Lindros’ “friendship” with Joey Merlino

From Philly.com in 1996:

He says he’s one of the biggest hockey fans in the city.

He says he thinks Eric Lindros is “the best player in the NHL.”

And, in case anybody cares, he says he lost plenty betting on the Flyers during their dismal playoff run this year.

Joey Merlino, Passyunk Avenue coffee-shop impresario and reputed mob underboss, spoke out yesterday after two days of rumor and innuendo, fanned in large part by sports-talk radio station WIP (610-AM), about an alleged “relationship” between himself and the Flyers’ captain.

“It’s a crime,” said Merlino, who knows a little bit about that topic. “I met the guy three times in my whole life.”

What’s more, Merlino said, reports that Lindros was a friend of either of his sisters, Maria, 36, or Natalie, 19, are totally off base.

“He’s never met my sisters.”

Merlino, 33, said he was disgusted by the hype and frenzy over what he said was a non-story.

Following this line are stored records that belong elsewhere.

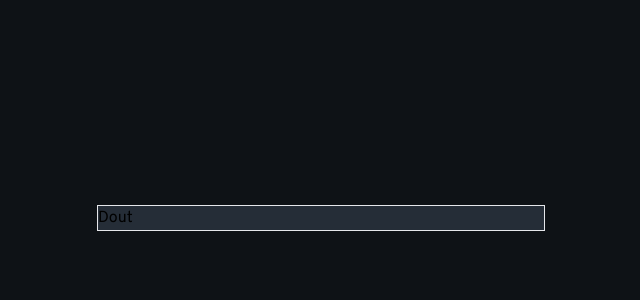
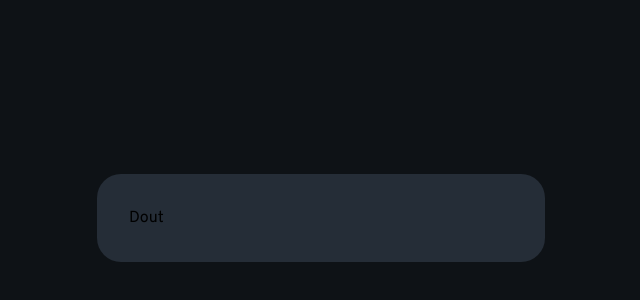
Before and after one commit to gracebir/interactive-rating, a React (Vite) app: page / in a window 1280 px wide. Shown: the part 182-482 px from the top of the page, without its empty margins (319-959 px from the left). Built offline with nearby package versions, Linux system fonts and the light colour scheme.

Commit message:
adjust layout

```diff
--- a/src/pages/Layout.jsx
+++ b/src/pages/Layout.jsx
@@ -2,7 +2,7 @@ import React from 'react'
 
 const Layout = ({children}) => {
   return (
-    <div className="max-w-md mx-auto border flex-1 bg-dark-blue">
+    <div className="max-w-md mx-auto flex-1 bg-dark-blue rounded-3xl p-8">
       {children}
     </div>
   )
```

“I just want to clear the kid,” he said. “He did nothing wrong. Look, they’re gonna say and write whatever they want about me, but it’s a crime what they’re doin’ to him. . . . He makes $7 million a year. He don’t need this. . . .”

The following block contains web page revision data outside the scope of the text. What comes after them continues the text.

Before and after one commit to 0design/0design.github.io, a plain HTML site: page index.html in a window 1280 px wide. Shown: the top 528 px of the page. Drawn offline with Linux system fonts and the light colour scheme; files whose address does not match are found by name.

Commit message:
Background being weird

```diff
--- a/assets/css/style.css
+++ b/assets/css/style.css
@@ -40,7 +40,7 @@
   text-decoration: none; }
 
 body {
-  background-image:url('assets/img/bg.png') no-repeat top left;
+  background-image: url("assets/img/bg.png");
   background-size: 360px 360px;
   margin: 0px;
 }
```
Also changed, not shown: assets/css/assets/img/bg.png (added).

The Flyers, for their part, issued a statement saying they “will not respond to ridiculous, unfounded charges and innuendo.”

Young Lindros

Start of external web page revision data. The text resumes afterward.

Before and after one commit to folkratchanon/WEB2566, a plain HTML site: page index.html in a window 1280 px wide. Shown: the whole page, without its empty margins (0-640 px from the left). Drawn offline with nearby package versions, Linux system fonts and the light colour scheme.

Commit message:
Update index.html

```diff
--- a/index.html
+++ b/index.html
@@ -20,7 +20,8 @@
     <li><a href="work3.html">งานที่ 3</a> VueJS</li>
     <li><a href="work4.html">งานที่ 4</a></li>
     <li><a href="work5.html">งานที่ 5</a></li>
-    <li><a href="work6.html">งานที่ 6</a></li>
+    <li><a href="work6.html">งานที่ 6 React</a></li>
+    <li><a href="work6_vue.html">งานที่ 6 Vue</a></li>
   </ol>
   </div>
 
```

The thing about Lindros is that he redefined the archetype of a hockey player. No one had seen a big, hulking force that could also skate, shoot and score the way Lindros could. He destroyed people, too. In his early years, he was, in every sense of the phrase, a man-child.


Koo Koo Bananas

From Glen Macnow and Big Daddy Graham’s Great Book of Philadelphia Sports Lists:

“As a 19-year-old in 1992, Lindros was arrested after an incident at a Whitby, Ontario bar named Koo Koo Bananas. An innocent young thing accused the Flyers start of spitting beer at her and pouring a pitcher over the back of her head. Lindros was brought to trial, but acquitted when others testified that both Lindros and the girl were in the middle of an Animal House-style food fight, with geysers of suds flying everywhere. Ahh, youth.”


Sneaking into Game 1 of the 1997 Stanley Cup Finals

This is a personal tale. My mom is extraordinarily outgoing and talkative to anyone she comes across– quite literally, the butcher, baker and candlestick maker. I wanted badly to go to the Stanley Cup Finals in 1997, but tickets were around $300-$400 just to get in. And this wasn’t with a StubHub guarantee. No, no. These were the days when you opened the classified section and called some guy name ‘Tone and made him an offer he couldn’t refuse. That was too risky. So…….. my outgoing mother, who had befriended a butcher* at the Super Fresh on Baltimore Pike in Springfield, arranged a clandestine meeting between me, my dad and the butcher’s friend, Butch (yeah, I know…). Butch knew people. We were instructed to meet him ‘neath the flag pole on the Broad St. side of the CoreStates Center before Game 1. Butch was friends with some security guards and would be able to walk us by the ticket taker, we were told. Sure enough, we found Butch, he gave us a nod and walked us in, right through the turnstile. We were able to watch introductions, but things got awkward once the game started. Butch had left us by then, and since there was no standing room and a father with his 13-year-old son hanging by the bar at the Red Bell Brewery during Game 1 of the Stanley Cup Finals raised flags, we kept getting chased and asked for our tickets. After a few instances of standing outside the women’s bathroom and telling guards we were just “waiting for my mom to come out” (she wasn’t with us), we decided to leave. I cried until we got home, where, presumably, I smelled my Flyer Magazine to make me feel better. In hindsight, the whole thing was a really terrible idea. But at least Butch didn’t murder us, hand us off to his butcher friend, and sell the meat to my mom. That would’ve been an unfortunate turn of events.

*No, they weren’t sleeping together. But quite frankly, I do wish they had been for the purposes of this story just so I could make a bad meat pun. My parents are still happily married.


Part 2 coming soon.